Title: Tale of Two Cities
Author: Charles Dickens
Year I read it: 2004, 2006
One sentence summary: The classic novel of the French Revolution; of doppelgangers; of family devotion, betrayal, and shame; and of the relation of two cities: London and Paris.
Interesting fact: Dickens's only historical fiction novel.
Three reasons to read it:
- If you, like me, think Dickens is a bit heavy-handed in his symbolism and caricatures and length, etc... Let me assure you, this book is better than most. [It's like Spielberg's Lincoln - he seems to have stepped back enough to let the characters breathe and fill the space he's created.]
- Sydney Carton. No, I'm not
justfangirling. I may have a thing for complex, quasi-scoundrelly protagonists. But it's not just that. Sydney is genuinely amazing. He's brilliant creation and he makes the rest of this story work.

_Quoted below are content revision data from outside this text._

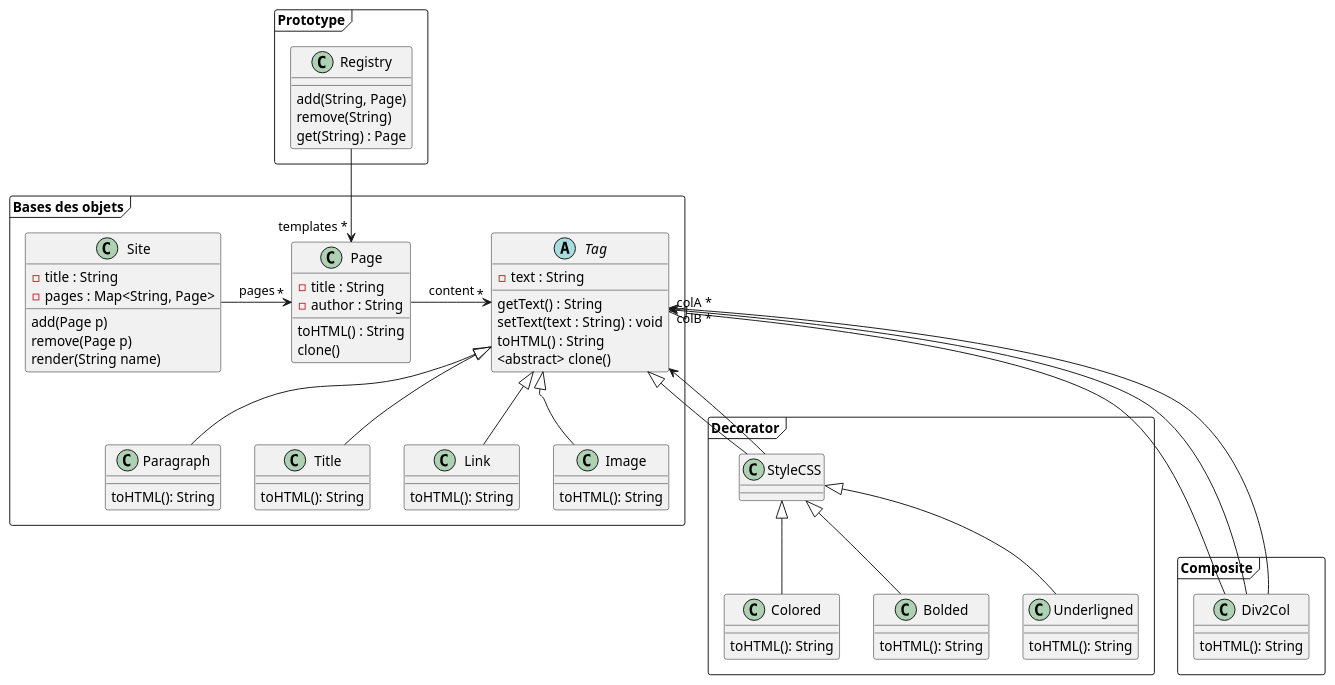
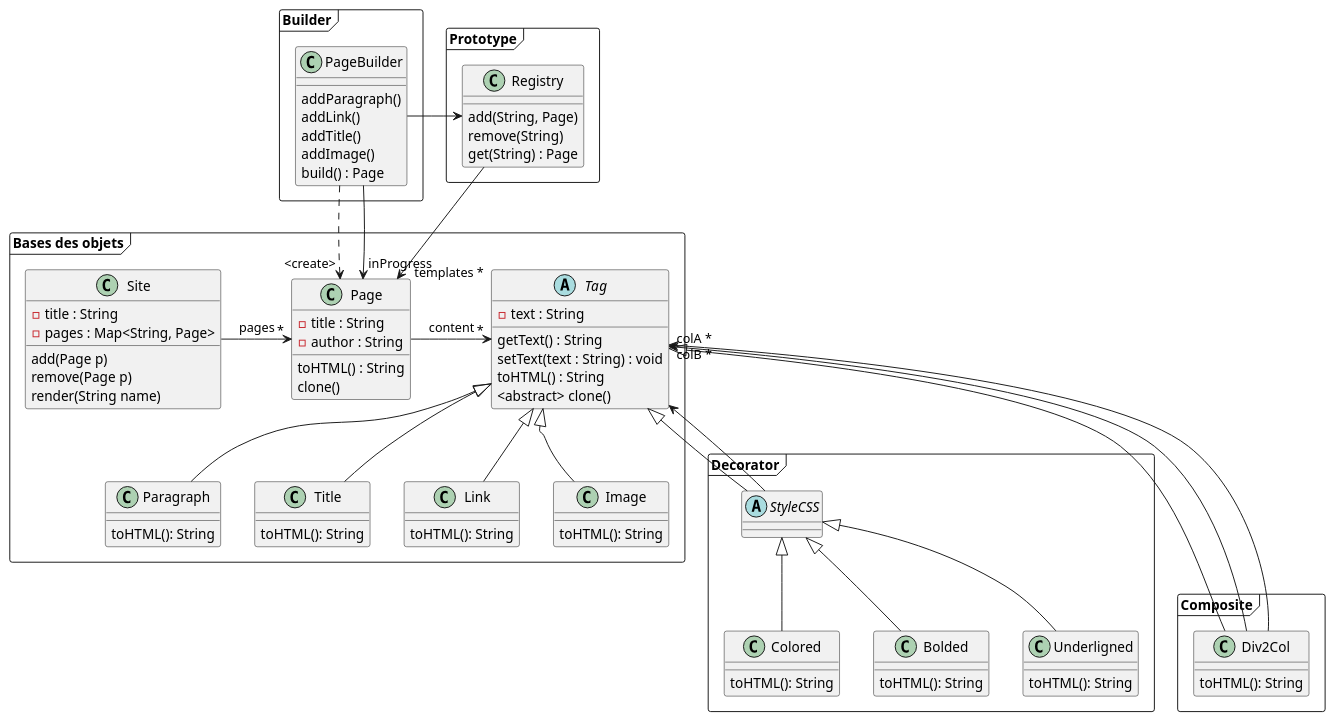
Before and after one commit to florentBourgeois/ENSISA2022_CMS: the diagram in Documentation/CMS_UML.puml, drawn with PlantUML. The commit also changed 1 other file, not shown here.

```diff
--- a/Documentation/CMS_UML.puml
+++ b/Documentation/CMS_UML.puml
@@ -1,87 +1,101 @@
 @startuml
 'https://plantuml.com/class-diagram
 
 
 package "Bases des objets" <<Frame>> {
 
     class Page {
         -title : String
         -author : String
         toHTML() : String
     }
 
     abstract class Tag {
         - text : String
         getText() : String
         setText(text : String) : void
         toHTML() : String
     }
 
     Tag <|-- Paragraph
     Tag <|-- Title
     Tag <|-- Link
     Tag <|-- Image
 
     Page -> "*" Tag : content
     Site -> "*" Page : pages
 
     class Site {
         -title : String
         -pages : Map<String, Page>
         add(Page p)
         remove(Page p)
         render(String name)
     }
 
     Image : toHTML(): String
     Link : toHTML(): String
     Title : toHTML(): String
     Paragraph : toHTML(): String
 
 }
 
 package "Composite" <<Frame>> {
 
     class Div2Col {
 
     }
 
     Tag <|--- Div2Col
     Tag "colA *" <-- Div2Col
     Tag "colB *" <-- Div2Col
 
     Div2Col : toHTML(): String
 
 }
 
 package "Decorator" <<Frame>> {
 
+    abstract class StyleCSS
     Tag <|-- StyleCSS
     Tag <-- StyleCSS
 
     StyleCSS <|-- Colored
     StyleCSS <|-- Bolded
     StyleCSS <|-- Underligned
 
     Underligned : toHTML(): String
     Bolded : toHTML(): String
     Colored : toHTML(): String
 
 }
 
 
 package "Prototype" <<Frame>> {
     Page : clone()
 
     Registry --> "templates *" Page
     class Registry {
         add(String, Page)
         remove(String)
         get(String) : Page
     }
 
     Tag : <abstract> clone()
 }
 
+package "Builder" <<Frame>> {
+      class PageBuilder {
+        addParagraph()
+        addLink()
+        addTitle()
+        addImage()
+        build() : Page
+      }
+
+      PageBuilder ..> "<create>" Page
+      PageBuilder -> Registry
+      PageBuilder -> "inProgress" Page
+}
 
 @enduml
```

- This is one of those books that you have to trust that the author is weaving a web of plots and that they will somehow connect in the end. Dickens does a fabulous job of bringing all his threads together for a spectacular climax - no loose ends, no characters wasted.
One reason you maybe shouldn't:
- Being that it's Dickens, there are still (in my opinion) the issue of the weak-or-evil-female conundrum.
“A wonderful fact to reflect upon, that every human creature is constituted to be that profound secret and mystery to every other.”
“I wish you to know that you have been the last dream of my soul.”
"Oh, you will let me hold your brave hand, stranger?""Hush! Yes, my poor sister; to the last.”